Q: My husband and I have been living in the United States for seven years and we have two children who were born here. I think we’re eligible for the new Deferred Action immigration program and I’m wondering what we should do now. Can we complete the paperwork ourselves, or do we need to find a lawyer or other legal aid professional to help us?
A: I used to work for a judge who handled divorce court. One day someone asked the judge if she could handle her own divorce. “Sure,” she said. “You can also do your own dental work, but I wouldn’t recommend it.”
The same thing goes for immigration law. Before you start doing your own immigration case, it’s a good idea to at least consult with an expert. Sometimes you can do your own paperwork, but first you need to carefully analyze whether you’re likely eligible for the benefit. Especially now that President Obama announced executive action on immigration, it’s important to be very careful about whom you turn to for advice.
Here are some tips for finding a great immigration lawyer.
Before you meet with the attorney:
- Look at the attorney’s Avvo profile. Does the attorney have good reviews from clients and other attorneys?
- Check to see if the attorney is a member of the American Immigration Lawyers Association. While attorneys are not required to join, this organization helps immigration lawyers stay up to date on legal developments.
- How many areas of law does the attorney practice? Immigration law is extremely complex. Most attorneys who are very knowledgeable in immigration practice only practice this area of law or maybe one or two other areas.
- Has the attorney published articles or given trainings on immigration law?

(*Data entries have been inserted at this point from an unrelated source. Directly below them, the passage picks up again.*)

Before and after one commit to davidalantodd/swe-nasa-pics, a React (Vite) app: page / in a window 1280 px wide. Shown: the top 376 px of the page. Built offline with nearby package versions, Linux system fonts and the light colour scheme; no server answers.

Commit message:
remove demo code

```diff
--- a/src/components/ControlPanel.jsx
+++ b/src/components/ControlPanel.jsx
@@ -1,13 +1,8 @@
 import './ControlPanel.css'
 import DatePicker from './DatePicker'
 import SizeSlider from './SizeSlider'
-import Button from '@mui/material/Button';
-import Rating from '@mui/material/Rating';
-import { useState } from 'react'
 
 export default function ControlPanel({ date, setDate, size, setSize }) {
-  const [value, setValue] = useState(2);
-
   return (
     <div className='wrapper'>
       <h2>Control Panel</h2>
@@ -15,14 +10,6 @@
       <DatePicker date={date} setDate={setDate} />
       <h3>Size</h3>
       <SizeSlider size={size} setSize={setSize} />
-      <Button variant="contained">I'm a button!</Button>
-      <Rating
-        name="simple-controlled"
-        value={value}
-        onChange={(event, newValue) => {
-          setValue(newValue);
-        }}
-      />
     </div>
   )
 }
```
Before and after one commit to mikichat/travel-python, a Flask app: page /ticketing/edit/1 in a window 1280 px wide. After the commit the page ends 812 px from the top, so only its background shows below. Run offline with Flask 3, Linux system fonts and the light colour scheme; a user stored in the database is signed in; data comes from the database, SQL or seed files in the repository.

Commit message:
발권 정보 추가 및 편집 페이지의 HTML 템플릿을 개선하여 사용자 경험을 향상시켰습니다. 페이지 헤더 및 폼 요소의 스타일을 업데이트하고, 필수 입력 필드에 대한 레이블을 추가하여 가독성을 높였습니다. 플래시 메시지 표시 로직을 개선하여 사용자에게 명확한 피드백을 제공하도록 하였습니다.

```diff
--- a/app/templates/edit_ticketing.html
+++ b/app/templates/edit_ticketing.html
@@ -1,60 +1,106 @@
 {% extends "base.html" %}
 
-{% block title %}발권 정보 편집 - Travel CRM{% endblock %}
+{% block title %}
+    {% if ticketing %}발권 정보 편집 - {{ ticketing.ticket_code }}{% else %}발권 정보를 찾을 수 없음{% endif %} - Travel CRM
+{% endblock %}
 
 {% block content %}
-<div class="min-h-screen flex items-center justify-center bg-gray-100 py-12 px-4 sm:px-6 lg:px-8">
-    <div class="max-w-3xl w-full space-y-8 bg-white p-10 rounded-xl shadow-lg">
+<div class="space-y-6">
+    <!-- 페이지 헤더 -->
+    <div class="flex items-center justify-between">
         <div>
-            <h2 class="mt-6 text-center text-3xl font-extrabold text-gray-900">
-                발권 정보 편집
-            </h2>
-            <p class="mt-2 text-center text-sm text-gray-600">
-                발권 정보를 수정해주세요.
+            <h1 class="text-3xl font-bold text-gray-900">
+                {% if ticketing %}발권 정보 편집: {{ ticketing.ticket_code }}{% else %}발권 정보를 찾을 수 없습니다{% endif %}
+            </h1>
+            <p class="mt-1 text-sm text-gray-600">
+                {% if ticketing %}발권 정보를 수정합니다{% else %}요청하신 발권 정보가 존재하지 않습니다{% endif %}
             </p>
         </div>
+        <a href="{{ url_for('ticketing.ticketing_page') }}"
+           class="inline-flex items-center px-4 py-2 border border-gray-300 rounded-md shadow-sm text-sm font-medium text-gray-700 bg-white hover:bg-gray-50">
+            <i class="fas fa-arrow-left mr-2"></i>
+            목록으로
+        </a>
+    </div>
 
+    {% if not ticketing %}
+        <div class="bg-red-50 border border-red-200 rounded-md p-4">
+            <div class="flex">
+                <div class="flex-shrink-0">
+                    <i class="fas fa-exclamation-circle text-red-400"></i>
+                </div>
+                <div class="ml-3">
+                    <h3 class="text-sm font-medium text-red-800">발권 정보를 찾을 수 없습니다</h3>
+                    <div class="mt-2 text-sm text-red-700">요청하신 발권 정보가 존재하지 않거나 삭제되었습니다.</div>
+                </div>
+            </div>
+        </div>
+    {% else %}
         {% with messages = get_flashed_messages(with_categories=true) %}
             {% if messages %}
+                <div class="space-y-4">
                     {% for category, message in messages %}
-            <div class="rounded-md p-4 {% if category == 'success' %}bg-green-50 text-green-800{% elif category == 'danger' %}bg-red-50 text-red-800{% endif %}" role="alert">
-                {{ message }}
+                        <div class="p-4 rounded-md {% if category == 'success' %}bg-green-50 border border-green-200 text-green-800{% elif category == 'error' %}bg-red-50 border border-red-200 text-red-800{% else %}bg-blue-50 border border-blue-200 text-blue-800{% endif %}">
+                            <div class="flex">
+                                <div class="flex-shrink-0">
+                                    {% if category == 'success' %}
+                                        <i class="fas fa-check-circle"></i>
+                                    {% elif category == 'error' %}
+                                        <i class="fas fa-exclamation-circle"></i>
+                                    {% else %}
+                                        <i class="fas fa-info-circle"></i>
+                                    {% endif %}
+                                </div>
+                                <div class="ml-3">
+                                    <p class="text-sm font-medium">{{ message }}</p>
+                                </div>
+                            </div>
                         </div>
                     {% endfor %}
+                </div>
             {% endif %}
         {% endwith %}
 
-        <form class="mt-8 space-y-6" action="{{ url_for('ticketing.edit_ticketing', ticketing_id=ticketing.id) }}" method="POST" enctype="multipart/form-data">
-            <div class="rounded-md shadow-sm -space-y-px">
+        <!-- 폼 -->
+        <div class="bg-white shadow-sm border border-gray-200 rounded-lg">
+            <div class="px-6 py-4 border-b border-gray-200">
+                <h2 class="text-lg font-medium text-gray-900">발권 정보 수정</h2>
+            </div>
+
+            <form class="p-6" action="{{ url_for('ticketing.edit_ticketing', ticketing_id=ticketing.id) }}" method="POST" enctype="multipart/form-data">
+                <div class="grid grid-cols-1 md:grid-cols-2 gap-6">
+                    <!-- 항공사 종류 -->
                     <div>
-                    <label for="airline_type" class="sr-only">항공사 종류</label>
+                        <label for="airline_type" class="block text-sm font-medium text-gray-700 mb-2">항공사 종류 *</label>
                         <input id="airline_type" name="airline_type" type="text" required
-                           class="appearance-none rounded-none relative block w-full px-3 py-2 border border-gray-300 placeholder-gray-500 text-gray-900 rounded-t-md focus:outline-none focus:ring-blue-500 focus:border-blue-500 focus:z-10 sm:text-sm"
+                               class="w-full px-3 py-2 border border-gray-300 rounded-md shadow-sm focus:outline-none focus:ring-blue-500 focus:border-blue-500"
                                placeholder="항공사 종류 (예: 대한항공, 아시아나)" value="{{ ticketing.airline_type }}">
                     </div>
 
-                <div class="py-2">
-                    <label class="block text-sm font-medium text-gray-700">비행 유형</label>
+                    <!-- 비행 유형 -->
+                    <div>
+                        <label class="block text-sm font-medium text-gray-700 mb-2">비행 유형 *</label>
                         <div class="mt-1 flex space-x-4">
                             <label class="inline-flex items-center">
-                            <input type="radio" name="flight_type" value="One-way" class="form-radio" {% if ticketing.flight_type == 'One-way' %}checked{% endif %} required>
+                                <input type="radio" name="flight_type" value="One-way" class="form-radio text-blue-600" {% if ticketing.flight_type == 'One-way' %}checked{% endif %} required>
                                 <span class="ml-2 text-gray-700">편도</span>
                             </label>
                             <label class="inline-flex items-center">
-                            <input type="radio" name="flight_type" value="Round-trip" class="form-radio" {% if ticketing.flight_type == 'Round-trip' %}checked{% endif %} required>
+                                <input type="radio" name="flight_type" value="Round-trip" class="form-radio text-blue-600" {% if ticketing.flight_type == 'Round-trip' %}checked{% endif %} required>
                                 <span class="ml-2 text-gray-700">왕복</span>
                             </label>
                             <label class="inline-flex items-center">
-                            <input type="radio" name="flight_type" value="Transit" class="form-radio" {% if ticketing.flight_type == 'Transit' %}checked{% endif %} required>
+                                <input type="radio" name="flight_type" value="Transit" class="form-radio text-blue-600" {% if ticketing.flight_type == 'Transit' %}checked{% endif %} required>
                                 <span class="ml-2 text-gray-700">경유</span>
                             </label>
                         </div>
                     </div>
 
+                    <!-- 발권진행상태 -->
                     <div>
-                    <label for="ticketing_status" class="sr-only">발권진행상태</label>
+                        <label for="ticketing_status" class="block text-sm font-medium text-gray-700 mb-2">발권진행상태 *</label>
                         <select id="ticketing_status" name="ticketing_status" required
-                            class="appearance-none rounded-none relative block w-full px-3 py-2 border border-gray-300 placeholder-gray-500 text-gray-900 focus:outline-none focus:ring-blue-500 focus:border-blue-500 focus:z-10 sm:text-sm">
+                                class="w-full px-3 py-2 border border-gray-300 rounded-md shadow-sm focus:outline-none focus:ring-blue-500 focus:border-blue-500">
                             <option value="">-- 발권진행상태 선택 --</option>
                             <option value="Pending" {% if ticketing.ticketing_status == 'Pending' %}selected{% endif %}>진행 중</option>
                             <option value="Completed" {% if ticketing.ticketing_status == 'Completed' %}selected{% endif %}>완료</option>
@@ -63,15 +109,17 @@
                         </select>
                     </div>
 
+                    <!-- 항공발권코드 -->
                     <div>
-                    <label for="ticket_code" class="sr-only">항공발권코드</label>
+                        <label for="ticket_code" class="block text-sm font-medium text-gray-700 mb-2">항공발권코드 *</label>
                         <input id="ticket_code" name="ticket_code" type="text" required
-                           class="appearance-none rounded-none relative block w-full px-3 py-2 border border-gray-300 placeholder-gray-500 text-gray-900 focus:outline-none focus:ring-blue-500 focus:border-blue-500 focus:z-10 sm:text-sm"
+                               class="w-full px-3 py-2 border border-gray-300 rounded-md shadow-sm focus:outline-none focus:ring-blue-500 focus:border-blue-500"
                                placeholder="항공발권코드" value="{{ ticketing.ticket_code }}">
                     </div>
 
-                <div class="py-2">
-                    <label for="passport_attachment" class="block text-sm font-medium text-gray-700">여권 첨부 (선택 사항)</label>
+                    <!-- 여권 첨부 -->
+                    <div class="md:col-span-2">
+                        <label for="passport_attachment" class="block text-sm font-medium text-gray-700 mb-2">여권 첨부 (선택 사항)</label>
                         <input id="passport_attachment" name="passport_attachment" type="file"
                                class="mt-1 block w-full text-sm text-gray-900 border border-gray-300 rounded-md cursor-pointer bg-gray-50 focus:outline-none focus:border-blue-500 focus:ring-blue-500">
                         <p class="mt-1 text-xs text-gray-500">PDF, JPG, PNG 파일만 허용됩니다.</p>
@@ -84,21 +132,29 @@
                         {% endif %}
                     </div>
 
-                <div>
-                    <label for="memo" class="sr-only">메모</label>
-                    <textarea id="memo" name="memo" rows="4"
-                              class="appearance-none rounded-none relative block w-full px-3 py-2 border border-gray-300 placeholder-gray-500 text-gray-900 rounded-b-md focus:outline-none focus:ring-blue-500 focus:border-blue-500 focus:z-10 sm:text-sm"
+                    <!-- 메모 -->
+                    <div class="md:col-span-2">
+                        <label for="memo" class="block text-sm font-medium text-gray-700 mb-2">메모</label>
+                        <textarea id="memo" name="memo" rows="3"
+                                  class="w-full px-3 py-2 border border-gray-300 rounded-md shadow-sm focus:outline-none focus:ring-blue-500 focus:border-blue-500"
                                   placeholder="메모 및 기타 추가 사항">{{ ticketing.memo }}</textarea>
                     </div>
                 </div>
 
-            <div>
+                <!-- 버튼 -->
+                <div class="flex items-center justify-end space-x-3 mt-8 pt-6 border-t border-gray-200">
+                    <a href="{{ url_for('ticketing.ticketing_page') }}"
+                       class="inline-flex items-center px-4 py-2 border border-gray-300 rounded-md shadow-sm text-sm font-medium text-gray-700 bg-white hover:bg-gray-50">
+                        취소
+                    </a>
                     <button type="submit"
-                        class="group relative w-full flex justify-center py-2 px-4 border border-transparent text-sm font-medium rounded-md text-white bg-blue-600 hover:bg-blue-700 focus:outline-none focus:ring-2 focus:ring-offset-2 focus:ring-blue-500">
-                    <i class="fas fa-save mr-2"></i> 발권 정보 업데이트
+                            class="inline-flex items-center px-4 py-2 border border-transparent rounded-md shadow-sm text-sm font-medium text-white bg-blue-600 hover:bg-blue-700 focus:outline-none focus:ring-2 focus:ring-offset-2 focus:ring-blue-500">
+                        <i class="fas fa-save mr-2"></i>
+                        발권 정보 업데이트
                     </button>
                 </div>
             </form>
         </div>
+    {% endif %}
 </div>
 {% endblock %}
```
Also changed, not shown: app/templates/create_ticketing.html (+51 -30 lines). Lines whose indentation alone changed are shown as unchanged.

This is a good sign that others look to this attorney as an expert.
Questions to ask the attorney:
- What percentage of your work is with immigration cases?
- What type of immigration cases do you handle? There are many types of immigration matters, and often attorneys will focus on specific types of cases.
- How will we communicate about my case?
- How quick should I expect a response from you?
- Who will be doing most of the work on my case? Many immigration offices have paralegals and legal assistants. It’s not necessarily a bad thing for a non-attorney to be doing work on your case, but make sure you know who will be doing the work.
Things to consider after meeting with the attorney:
- Did the attorney explain the process well?
- Was the attorney clear about the total cost? Cost is definitely a factor to consider, but if you go for the lowest bidder, remember that you sometimes get what you pay for.
- Did the attorney provide you with a written representation agreement?